|Battle of the Somme
17th November 1916. Charles Henderson, MC, Chevalier of the Legion of Honour. E Social, 1900. Captain, 71st Battery, Royal Field Artillery. Killed in action at Martinpuich.
From Radley he passed fourth into the Royal Military Academy, Woolwich, and was gazetted to the Royal Field Artillery in 1906. He was killed by a shell which landed on the mess dug out of his battery.
At the time of his death he had passed his balloon course, and was an interpreter in French. During his last week’s leave he obtained the Royal Aero Club’s certificate as a pilot. He served in the battles of the Aisne and Marne with the R.F.A., and joined the Royal Horse Artillery during Ypres, 1914. He was present at the battles of La Bassee, Vermelles, Loos, Hulluch, and Hohenzollern, and was awarded the Cross of the Legion of Honour for commanding his battery during the last three battles. His name was sent up three times for the Military Cross.
His Brigadier-General wrote: He had a great future in front of him. His ability alone was far above the average, and his energy and power of getting work out of his men were extraordinary. I can honestly say that no officer in France served his King and country with greater zeal, ability, and courage, and I only wish that we all possessed in the same marked degree all those qualities which go to make a first-class soldier. His services up to the time of his death had only been rewarded by the Legion of Honour, and I much regret that such a magnificent soldier had not received further recognition.
He is commemorated by a stained glass window in Radley College Chapel.

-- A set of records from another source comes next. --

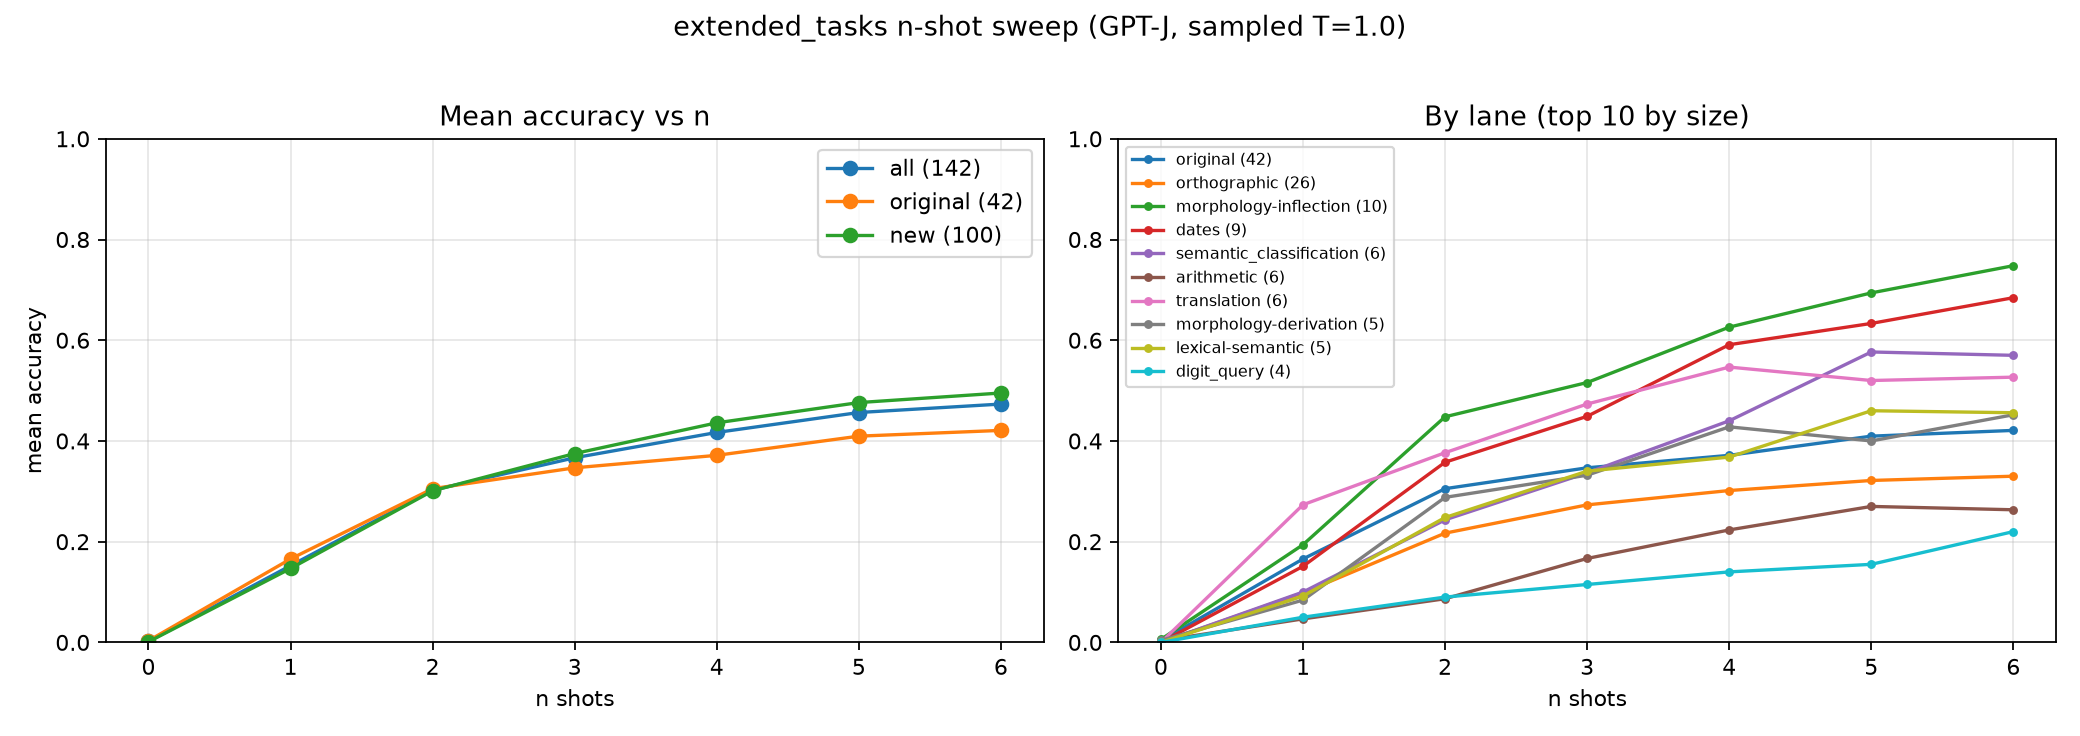
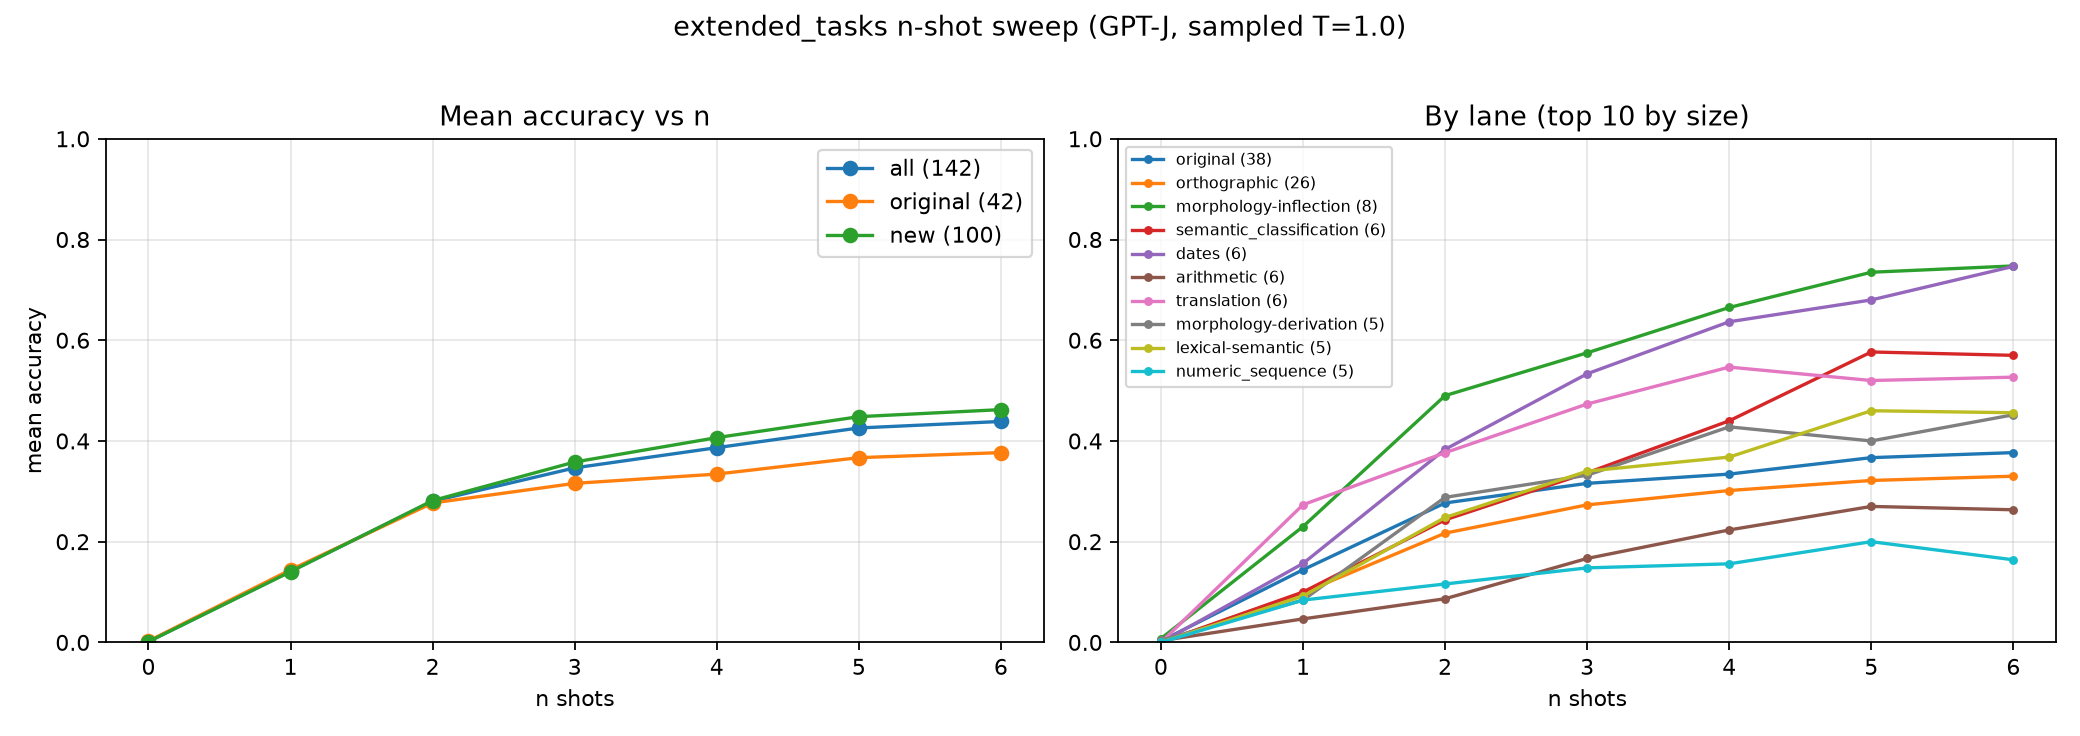
n-shot rerun for the 6 revised tasks; refresh sweep CSV + figures (138 tasks)
adjective_to_noun 0.46, syllable_count 0.26; arithmetic probes floored as flagged
(times_five 0.00, time_to_minutes 0.04, double_number 0.04, halve_even_number 0.06).

diff --git a/src/eval_scripts/compute_extended_nshot_sampled.py b/src/eval_scripts/compute_extended_nshot_sampled.py
@@ -101,7 +101,8 @@ def build_task_specs(task):
 def mode_build(args):
     (OUT_ROOT / "shards").mkdir(parents=True, exist_ok=True)
     tasks = task_names()
-    assert len(tasks) == 142, f"expected 142 tasks, found {len(tasks)}"
+    # 138 after the user-approved 2026-08-14 revision (was 142 at the first sweep)
+    assert len(tasks) == 138, f"expected 138 tasks, found {len(tasks)}"
     per_task, cost = {}, {}
     for t in tasks:
         specs = build_task_specs(t)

The British Archives of Falconry own his hawking diary, started in 1903 when he was a boy at Radley.
The grave of Charles Henderson at Flatiron Copse Cemetery. Photographed for ‘Marching in Memory’ for Combat Stress, July 2015
Charles Henderson, MC, Chevalier of the Legion of Honour. Captain, 71st Battery, Royal Field Artillery. kia Battle of the Somme